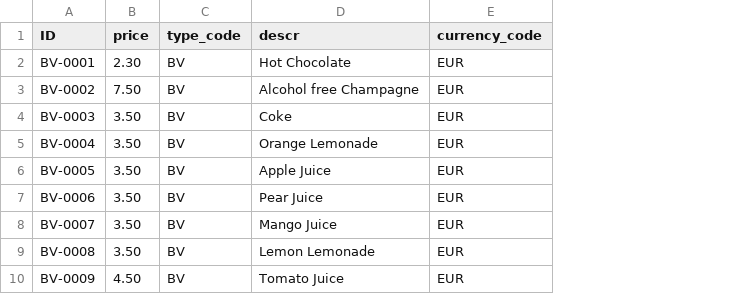
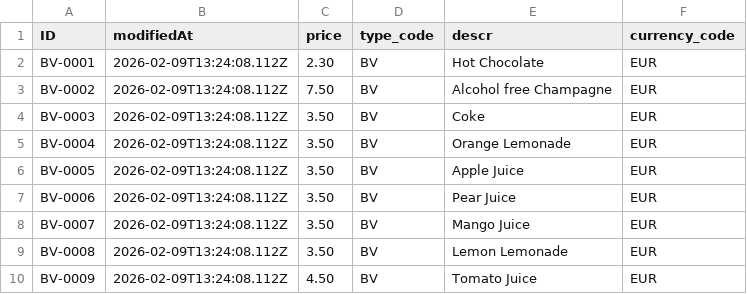
Before and after one commit to capire/xflights-java, a CSV file: db/data/sap.capire.flights-Supplements.csv, drawn as a sheet; only a part is shown; the diff names each change by its address in the sheet, - before the commit and + after, or states it on an @@ line.

```diff
--- a/db/data/sap.capire.flights-Supplements.csv
+++ b/db/data/sap.capire.flights-Supplements.csv
+column B (modifiedAt), rows 2-10: all 2026-02-09T13:24:08.112Z
```
Also changed, not shown: db/data/sap.capire.flights-Airlines.csv, db/data/sap.capire.flights-Airports.csv, 3 other files.
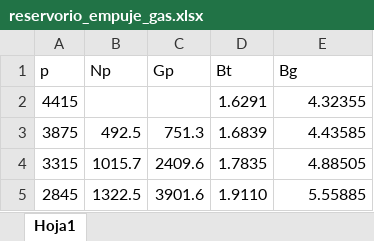
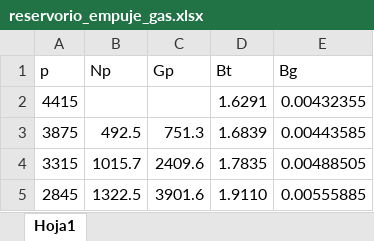
Before and after one commit to dpaulsoria/dpgy, an Excel workbook: files/reservorio_empuje_gas.xlsx, sheet Hoja1, drawn as a sheet; values as stored, in another font and other column widths than the file's, no borders; the diff names each change by its address in the sheet, - before the commit and + after, or states it on an @@ line.

```diff
--- a/files/reservorio_empuje_gas.xlsx (sheet Hoja1)
+++ b/files/reservorio_empuje_gas.xlsx (sheet Hoja1)
-E2 (Bg): 4.32355
+E2 (Bg): 0.00432355
-E3 (Bg): 4.43585
+E3 (Bg): 0.00443585
-E4 (Bg): 4.88505
+E4 (Bg): 0.00488505
-E5 (Bg): 5.55885
+E5 (Bg): 0.00555885
```
Also changed, not shown: 24 other files.
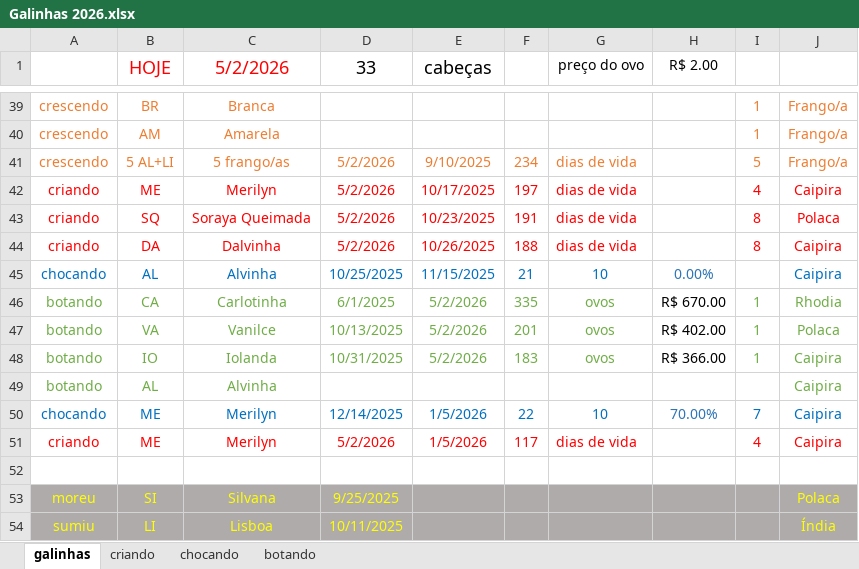
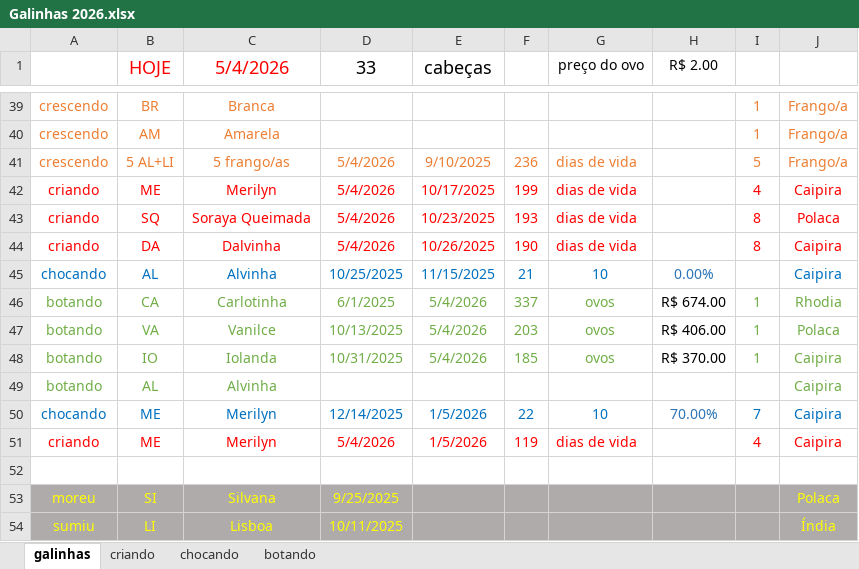
Before and after one commit to HumbertoEliaSoares01/BichosDeCasa, an Excel workbook: Galinhas/Galinhas 2026.xlsx, sheet galinhas, drawn as a sheet; only a part is shown, gaps mark what is left out; values as stored, in another font and other column widths than the file's, no borders; the diff covers the shown part only; the diff names each change by its address in the sheet, - before the commit and + after, or states it on an @@ line.

Commit message:
Update Galinhas 2026.xlsx

```diff
--- a/Galinhas/Galinhas 2026.xlsx (sheet galinhas)
+++ b/Galinhas/Galinhas 2026.xlsx (sheet galinhas)
-C1: 5/2/2026
+C1: 5/4/2026
-D41:D44 (33): 5/2/2026
+D41:D44 (33): 5/4/2026
-F41: 234
+F41: 236
-F42: 197
+F42: 199
-F43: 191
+F43: 193
-F44: 188
+F44: 190
-E46:E48 (cabeças): 5/2/2026
+E46:E48 (cabeças): 5/4/2026
-F46: 335
+F46: 337
-H46 (R$ 2.00): R$ 670.00
+H46 (R$ 2.00): R$ 674.00
-F47: 201
+F47: 203
-H47 (R$ 2.00): R$ 402.00
+H47 (R$ 2.00): R$ 406.00
-F48: 183
+F48: 185
-H48 (R$ 2.00): R$ 366.00
+H48 (R$ 2.00): R$ 370.00
-D51 (33): 5/2/2026
+D51 (33): 5/4/2026
-F51: 117
+F51: 119
```
Also changed, not shown: 20 edited cells elsewhere in this sheet, sheet criando, sheet chocando, sheet botando.
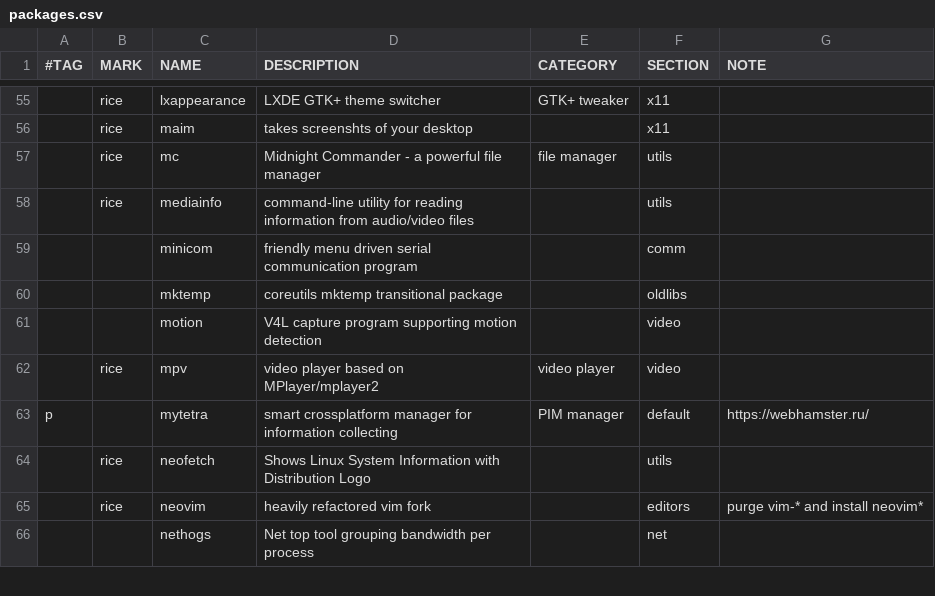
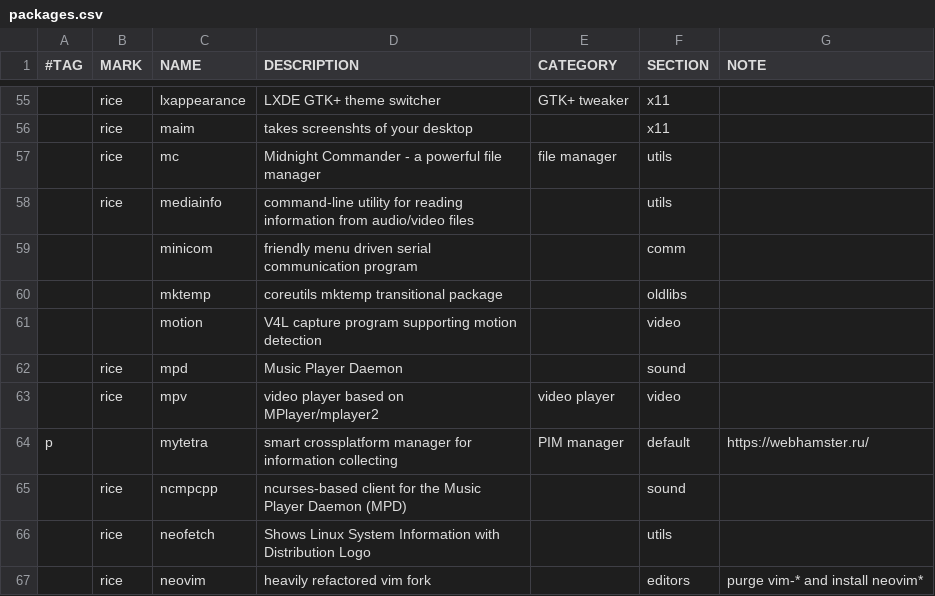
Before and after one commit to suhrobina/riceraw, a CSV file: packages.csv, drawn as a sheet; only a part is shown, gaps mark what is left out; the shorter side is filled out with more unchanged rows; the diff names each change by its address in the sheet, - before the commit and + after, or states it on an @@ line.

Commit message:
Add records into packages.csv

```diff
--- a/packages.csv
+++ b/packages.csv
+row 62:  | rice | mpd | Music Player Daemon |  | sound
+row 65:  | rice | ncmpcpp | ncurses-based client for the Music Player Daemon (MPD) |  | sound
```
Also changed, not shown: 1 other file.
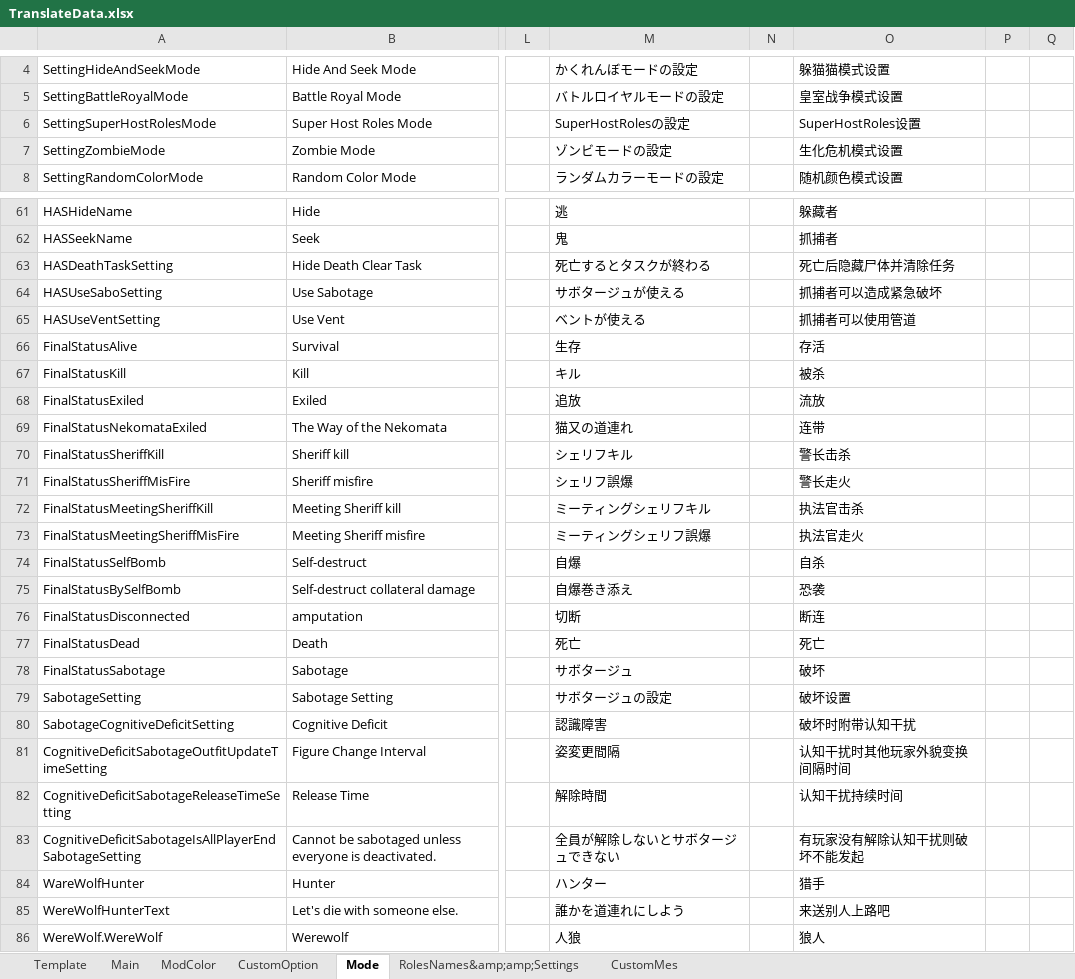
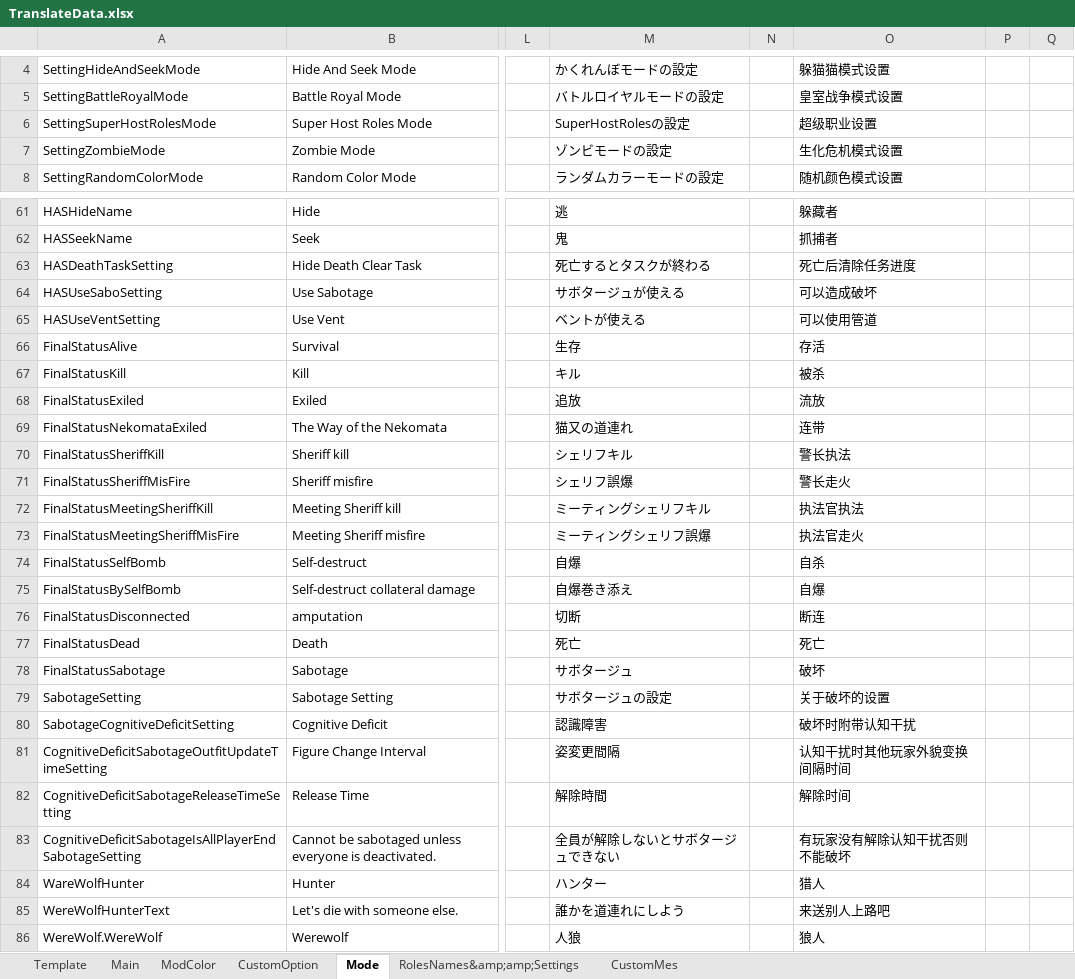
Before and after one commit to SuperNewRoles/SuperNewRoles, an Excel workbook: TranslateData.xlsx, sheet Mode, drawn as a sheet; only a part is shown, gaps mark what is left out; values as stored, in another font and other column widths than the file's, no borders; the diff covers the shown part only; the diff names each change by its address in the sheet, - before the commit and + after, or states it on an @@ line.

```diff
--- a/TranslateData.xlsx (sheet Mode)
+++ b/TranslateData.xlsx (sheet Mode)
-O6: SuperHostRoles设置
+O6: 超级职业设置
-O63: 死亡后隐藏尸体并清除任务
+O63: 死亡后清除任务进度
-O64: 抓捕者可以造成紧急破坏
+O64: 可以造成破坏
-O65: 抓捕者可以使用管道
+O65: 可以使用管道
-O70: 警长击杀
+O70: 警长执法
-O72: 执法官击杀
+O72: 执法官执法
-O75: 恐袭
+O75: 自爆
-O79: 破坏设置
+O79: 关于破坏的设置
-O82: 认知干扰持续时间
+O82: 解除时间
-O83: 有玩家没有解除认知干扰则破坏不能发起
+O83: 有玩家没有解除认知干扰否则不能破坏
-O84: 猎手
+O84: 猎人
```
Also changed, not shown: 16 edited cells elsewhere in this sheet, sheet RolesNames&amp;amp;Settings, sheet ModColor, sheet CustomOption, sheet CustomMes, sheet Main.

—————

Exclude the images and copy every record above exactly.

Before and after one commit to capire/xflights-java, a CSV file: db/data/sap.capire.flights-Supplements.csv, drawn as a sheet; only a part is shown; the diff names each change by its address in the sheet, - before the commit and + after, or states it on an @@ line.

```diff
--- a/db/data/sap.capire.flights-Supplements.csv
+++ b/db/data/sap.capire.flights-Supplements.csv
+column B (modifiedAt), rows 2-10: all 2026-02-09T13:24:08.112Z
```
Also changed, not shown: db/data/sap.capire.flights-Airlines.csv, db/data/sap.capire.flights-Airports.csv, 3 other files.
Before and after one commit to dpaulsoria/dpgy, an Excel workbook: files/reservorio_empuje_gas.xlsx, sheet Hoja1, drawn as a sheet; values as stored, in another font and other column widths than the file's, no borders; the diff names each change by its address in the sheet, - before the commit and + after, or states it on an @@ line.

```diff
--- a/files/reservorio_empuje_gas.xlsx (sheet Hoja1)
+++ b/files/reservorio_empuje_gas.xlsx (sheet Hoja1)
-E2 (Bg): 4.32355
+E2 (Bg): 0.00432355
-E3 (Bg): 4.43585
+E3 (Bg): 0.00443585
-E4 (Bg): 4.88505
+E4 (Bg): 0.00488505
-E5 (Bg): 5.55885
+E5 (Bg): 0.00555885
```
Also changed, not shown: 24 other files.
Before and after one commit to HumbertoEliaSoares01/BichosDeCasa, an Excel workbook: Galinhas/Galinhas 2026.xlsx, sheet galinhas, drawn as a sheet; only a part is shown, gaps mark what is left out; values as stored, in another font and other column widths than the file's, no borders; the diff covers the shown part only; the diff names each change by its address in the sheet, - before the commit and + after, or states it on an @@ line.

Commit message:
Update Galinhas 2026.xlsx

```diff
--- a/Galinhas/Galinhas 2026.xlsx (sheet galinhas)
+++ b/Galinhas/Galinhas 2026.xlsx (sheet galinhas)
-C1: 5/2/2026
+C1: 5/4/2026
-D41:D44 (33): 5/2/2026
+D41:D44 (33): 5/4/2026
-F41: 234
+F41: 236
-F42: 197
+F42: 199
-F43: 191
+F43: 193
-F44: 188
+F44: 190
-E46:E48 (cabeças): 5/2/2026
+E46:E48 (cabeças): 5/4/2026
-F46: 335
+F46: 337
-H46 (R$ 2.00): R$ 670.00
+H46 (R$ 2.00): R$ 674.00
-F47: 201
+F47: 203
-H47 (R$ 2.00): R$ 402.00
+H47 (R$ 2.00): R$ 406.00
-F48: 183
+F48: 185
-H48 (R$ 2.00): R$ 366.00
+H48 (R$ 2.00): R$ 370.00
-D51 (33): 5/2/2026
+D51 (33): 5/4/2026
-F51: 117
+F51: 119
```
Also changed, not shown: 20 edited cells elsewhere in this sheet, sheet criando, sheet chocando, sheet botando.
Before and after one commit to suhrobina/riceraw, a CSV file: packages.csv, drawn as a sheet; only a part is shown, gaps mark what is left out; the shorter side is filled out with more unchanged rows; the diff names each change by its address in the sheet, - before the commit and + after, or states it on an @@ line.

Commit message:
Add records into packages.csv

```diff
--- a/packages.csv
+++ b/packages.csv
+row 62:  | rice | mpd | Music Player Daemon |  | sound
+row 65:  | rice | ncmpcpp | ncurses-based client for the Music Player Daemon (MPD) |  | sound
```
Also changed, not shown: 1 other file.
Before and after one commit to SuperNewRoles/SuperNewRoles, an Excel workbook: TranslateData.xlsx, sheet Mode, drawn as a sheet; only a part is shown, gaps mark what is left out; values as stored, in another font and other column widths than the file's, no borders; the diff covers the shown part only; the diff names each change by its address in the sheet, - before the commit and + after, or states it on an @@ line.

```diff
--- a/TranslateData.xlsx (sheet Mode)
+++ b/TranslateData.xlsx (sheet Mode)
-O6: SuperHostRoles设置
+O6: 超级职业设置
-O63: 死亡后隐藏尸体并清除任务
+O63: 死亡后清除任务进度
-O64: 抓捕者可以造成紧急破坏
+O64: 可以造成破坏
-O65: 抓捕者可以使用管道
+O65: 可以使用管道
-O70: 警长击杀
+O70: 警长执法
-O72: 执法官击杀
+O72: 执法官执法
-O75: 恐袭
+O75: 自爆
-O79: 破坏设置
+O79: 关于破坏的设置
-O82: 认知干扰持续时间
+O82: 解除时间
-O83: 有玩家没有解除认知干扰则破坏不能发起
+O83: 有玩家没有解除认知干扰否则不能破坏
-O84: 猎手
+O84: 猎人
```
Also changed, not shown: 16 edited cells elsewhere in this sheet, sheet RolesNames&amp;amp;Settings, sheet ModColor, sheet CustomOption, sheet CustomMes, sheet Main.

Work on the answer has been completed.